On Tuesday, Virginia Democrats retook control of the state House and state Senate – giving the party total control of the legislature and the governor’s mansion for the first time in nearly three decades.
Which is a big deal! But it’s actually how – and even more accurately where – Democrats won their Virginia majority that matters to the coming 2020 race.
Democrats won their majorities in the suburbs – of northern Virginia and Richmond, primarily – where voters sided with Democrats’ message of gun control and the need to address climate change.
As The Washington Post reported:
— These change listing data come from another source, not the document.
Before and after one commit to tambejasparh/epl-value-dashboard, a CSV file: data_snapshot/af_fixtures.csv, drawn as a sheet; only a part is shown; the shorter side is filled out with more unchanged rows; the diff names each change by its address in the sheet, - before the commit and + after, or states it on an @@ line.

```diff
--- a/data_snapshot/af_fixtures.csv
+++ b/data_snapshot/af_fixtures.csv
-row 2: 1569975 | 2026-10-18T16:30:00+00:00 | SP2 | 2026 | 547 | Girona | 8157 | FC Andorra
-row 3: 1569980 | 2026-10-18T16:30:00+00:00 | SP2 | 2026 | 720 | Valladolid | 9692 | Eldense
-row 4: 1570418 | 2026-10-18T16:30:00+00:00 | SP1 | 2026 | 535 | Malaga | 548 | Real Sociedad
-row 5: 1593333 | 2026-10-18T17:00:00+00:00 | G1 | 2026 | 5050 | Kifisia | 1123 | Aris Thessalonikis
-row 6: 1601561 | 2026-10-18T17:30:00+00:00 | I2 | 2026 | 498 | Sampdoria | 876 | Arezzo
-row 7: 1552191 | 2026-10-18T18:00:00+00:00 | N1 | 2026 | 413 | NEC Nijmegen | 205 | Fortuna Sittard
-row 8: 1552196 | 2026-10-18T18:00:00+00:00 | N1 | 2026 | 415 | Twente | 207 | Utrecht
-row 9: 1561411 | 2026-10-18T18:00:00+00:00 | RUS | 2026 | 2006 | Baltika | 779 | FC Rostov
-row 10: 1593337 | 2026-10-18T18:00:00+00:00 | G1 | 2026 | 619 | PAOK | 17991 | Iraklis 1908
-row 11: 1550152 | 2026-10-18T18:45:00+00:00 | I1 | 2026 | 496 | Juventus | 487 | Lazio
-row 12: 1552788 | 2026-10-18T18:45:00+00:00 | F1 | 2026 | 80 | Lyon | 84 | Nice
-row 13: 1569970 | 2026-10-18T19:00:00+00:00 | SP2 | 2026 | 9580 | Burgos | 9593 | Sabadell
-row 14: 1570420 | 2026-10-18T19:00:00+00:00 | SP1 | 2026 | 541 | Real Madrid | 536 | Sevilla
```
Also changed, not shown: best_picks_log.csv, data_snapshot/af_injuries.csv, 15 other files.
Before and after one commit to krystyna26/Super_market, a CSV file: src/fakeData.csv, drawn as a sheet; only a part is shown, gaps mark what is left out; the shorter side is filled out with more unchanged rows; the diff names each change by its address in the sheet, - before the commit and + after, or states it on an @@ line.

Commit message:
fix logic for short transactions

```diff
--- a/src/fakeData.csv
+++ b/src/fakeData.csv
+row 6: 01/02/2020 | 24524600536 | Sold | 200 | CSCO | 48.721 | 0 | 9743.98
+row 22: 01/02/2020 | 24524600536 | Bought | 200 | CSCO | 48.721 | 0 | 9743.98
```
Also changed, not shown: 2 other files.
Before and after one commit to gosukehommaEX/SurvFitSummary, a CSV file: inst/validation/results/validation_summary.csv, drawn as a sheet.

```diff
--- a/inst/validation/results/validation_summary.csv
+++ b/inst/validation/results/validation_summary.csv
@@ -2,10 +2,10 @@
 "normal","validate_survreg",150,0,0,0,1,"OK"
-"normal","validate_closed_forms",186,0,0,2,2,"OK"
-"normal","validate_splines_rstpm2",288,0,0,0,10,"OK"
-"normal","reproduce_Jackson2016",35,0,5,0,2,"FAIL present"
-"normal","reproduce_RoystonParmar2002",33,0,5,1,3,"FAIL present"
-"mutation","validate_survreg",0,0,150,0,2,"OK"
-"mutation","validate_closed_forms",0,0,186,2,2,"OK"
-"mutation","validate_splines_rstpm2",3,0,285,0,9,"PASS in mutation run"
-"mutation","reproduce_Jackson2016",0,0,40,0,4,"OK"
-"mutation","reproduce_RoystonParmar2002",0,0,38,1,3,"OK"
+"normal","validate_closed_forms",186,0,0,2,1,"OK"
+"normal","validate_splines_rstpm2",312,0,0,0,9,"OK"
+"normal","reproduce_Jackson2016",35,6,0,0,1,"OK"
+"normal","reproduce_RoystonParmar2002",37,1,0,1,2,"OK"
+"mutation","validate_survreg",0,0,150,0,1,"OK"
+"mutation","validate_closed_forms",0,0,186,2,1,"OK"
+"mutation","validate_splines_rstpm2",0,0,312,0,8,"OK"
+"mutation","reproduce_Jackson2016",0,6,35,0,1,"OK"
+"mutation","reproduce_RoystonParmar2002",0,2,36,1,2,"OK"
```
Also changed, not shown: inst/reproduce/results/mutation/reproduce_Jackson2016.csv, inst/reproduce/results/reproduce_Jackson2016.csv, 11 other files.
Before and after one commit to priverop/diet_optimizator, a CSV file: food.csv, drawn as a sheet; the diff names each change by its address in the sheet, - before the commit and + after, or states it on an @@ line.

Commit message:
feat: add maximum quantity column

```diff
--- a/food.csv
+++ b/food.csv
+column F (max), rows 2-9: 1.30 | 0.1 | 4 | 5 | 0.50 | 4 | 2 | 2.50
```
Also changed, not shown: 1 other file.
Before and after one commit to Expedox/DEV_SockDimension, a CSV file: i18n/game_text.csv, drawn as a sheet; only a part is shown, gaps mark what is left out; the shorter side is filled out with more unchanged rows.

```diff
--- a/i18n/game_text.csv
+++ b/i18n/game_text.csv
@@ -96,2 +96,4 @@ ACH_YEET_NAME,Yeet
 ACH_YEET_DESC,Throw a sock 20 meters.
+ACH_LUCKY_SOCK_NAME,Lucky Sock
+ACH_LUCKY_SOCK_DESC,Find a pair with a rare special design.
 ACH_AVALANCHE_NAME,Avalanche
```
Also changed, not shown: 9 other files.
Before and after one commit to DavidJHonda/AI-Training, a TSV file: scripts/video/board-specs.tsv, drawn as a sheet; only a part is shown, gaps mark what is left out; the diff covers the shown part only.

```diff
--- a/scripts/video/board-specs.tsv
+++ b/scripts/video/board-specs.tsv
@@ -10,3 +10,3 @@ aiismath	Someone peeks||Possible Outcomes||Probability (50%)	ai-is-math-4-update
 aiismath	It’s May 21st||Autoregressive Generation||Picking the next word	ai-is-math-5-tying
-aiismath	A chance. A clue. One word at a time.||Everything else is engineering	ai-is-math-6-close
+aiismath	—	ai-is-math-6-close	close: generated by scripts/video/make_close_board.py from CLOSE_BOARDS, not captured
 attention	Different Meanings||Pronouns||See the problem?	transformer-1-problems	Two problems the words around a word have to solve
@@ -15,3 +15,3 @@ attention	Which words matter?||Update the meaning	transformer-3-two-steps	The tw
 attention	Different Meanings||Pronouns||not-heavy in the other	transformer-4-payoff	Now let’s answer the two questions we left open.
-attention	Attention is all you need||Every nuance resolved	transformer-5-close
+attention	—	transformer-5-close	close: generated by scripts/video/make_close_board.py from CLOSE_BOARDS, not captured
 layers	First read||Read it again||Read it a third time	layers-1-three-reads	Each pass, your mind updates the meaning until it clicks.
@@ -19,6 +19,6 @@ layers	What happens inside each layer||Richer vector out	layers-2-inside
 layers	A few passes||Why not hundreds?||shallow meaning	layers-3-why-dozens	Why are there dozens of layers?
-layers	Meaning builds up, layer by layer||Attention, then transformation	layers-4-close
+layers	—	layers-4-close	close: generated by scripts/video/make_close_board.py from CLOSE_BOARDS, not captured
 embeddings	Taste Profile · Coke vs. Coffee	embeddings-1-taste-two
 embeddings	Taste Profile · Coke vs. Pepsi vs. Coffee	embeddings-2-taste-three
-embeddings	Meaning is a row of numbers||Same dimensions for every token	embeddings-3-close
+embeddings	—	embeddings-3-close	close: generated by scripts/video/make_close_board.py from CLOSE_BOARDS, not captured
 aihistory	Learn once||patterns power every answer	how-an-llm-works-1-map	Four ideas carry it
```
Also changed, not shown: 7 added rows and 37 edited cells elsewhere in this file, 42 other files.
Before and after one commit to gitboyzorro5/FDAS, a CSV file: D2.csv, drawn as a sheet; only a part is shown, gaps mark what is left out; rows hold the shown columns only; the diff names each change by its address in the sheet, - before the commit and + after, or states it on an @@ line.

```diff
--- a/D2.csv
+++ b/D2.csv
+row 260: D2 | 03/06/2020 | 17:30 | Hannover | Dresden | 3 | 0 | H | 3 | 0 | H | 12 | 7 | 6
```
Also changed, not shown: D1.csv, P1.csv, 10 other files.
“Republicans, who when Trump was elected had a seemingly insurmountable majority in the House of Delegates, lost footholds in several suburban districts. They struggled to separate themselves from the unpopular president and to take moderate positions on gun control and a Medicaid expansion after years of voting against them in the General Assembly.”
And as the Cook Political Report’s house editor, David Wasserman, noted on Twitter, there are now zero Republican elected officials at the state or federal level in the massive (and massively suburban) Fairfax County following state Del. Tim Hugo’s loss on Tuesday.
What should be of real concern to Republicans – from President Donald Trump on down – looking for insight from the 2019 elections into what will happen next year is that this suburban flight from the Republican brand isn’t new.
In the 2018 midterm election, Democrats retook their House majority largely on the strength of their victories is suburban seats in Pennsylvania, California and Florida. The 2018 national exit poll showed that suburban voters made up a majority of all voters (51%) and split their votes between Democratic and Republican candidates 49% each.
That’s a seismic change from the GOP’s long-held dominance in the suburbs. In the 2014 and 2010 midterm elections, for example, Republicans carried suburban voters by 12 points. But Trump’s 2016 victory featured some backsliding in the suburbs for the GOP as he carried those voters 49% to 45% over Hillary Clinton.
The election results in 2018 and 2019 suggest that what was a skepticism toward the idea of a President Trump in 2016 has turned into outright sourness and opposition to him and his party in the three years since he won. Some of that is policy driven – Trump’s travel ban, his pledge to build a wall on the southern border, his child separation policy – and some is tonal. Suburban voters, particularly women, dislike Trump’s, um, aggressive approach to politics.
Regardless of the reasons, the reality – after the 2018 and 2019 elections is clear: Republicans have a major problem in the suburbs.
Even more frightening for the party? Trump seems dead-set on doubling down on his harsh rhetoric and conservative policies – all designed to ensure that his base never, ever leaves him. There is a clear cost to that base-first-last-and-only strategy.
And that cost is being borne by losing down-ballot Republicans in the suburbs across the country.